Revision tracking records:
━━━━━━━━━━━━━━━━━━━━━━━━━━━━━━
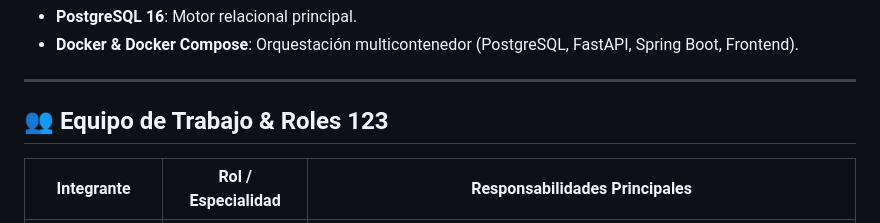
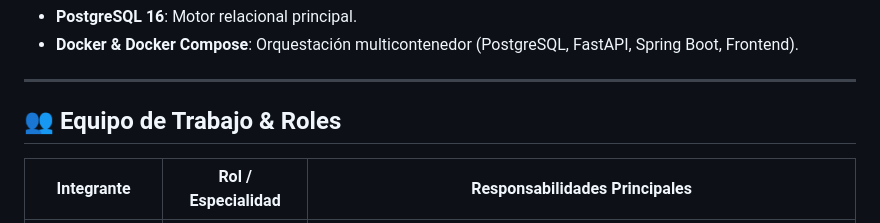
Before and after one commit to leandrovillamildev/respaldo-techmind, a Markdown page: README.md, the part around the change. Drawn GitHub-style.

Commit message:
Revert "reverted roles"
This reverts commit 968c001cf1ccdca3d19da96b8936b87e3ac55368.

```diff
--- a/README.md
+++ b/README.md
@@ -99,7 +99,7 @@ TechMind es una plataforma web inteligente para la **organización y clasificaci
 
 ---
 
-## 👥 Equipo de Trabajo & Roles 123
+## 👥 Equipo de Trabajo & Roles
 
 | Integrante | Rol / Especialidad | Responsabilidades Principales |
 |-----------|-------------------|--------------------------------|
```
━━━━━━━━━━━━━━━━━━━━━━━━━━━━━━
- ABOUT THIS TASK
Pull every line containing "README" out of the records.

- OUTPUT OF THE TASK
Before and after one commit to leandrovillamildev/respaldo-techmind, a Markdown page: README.md, the part around the change. Drawn GitHub-style.
--- a/README.md
+++ b/README.md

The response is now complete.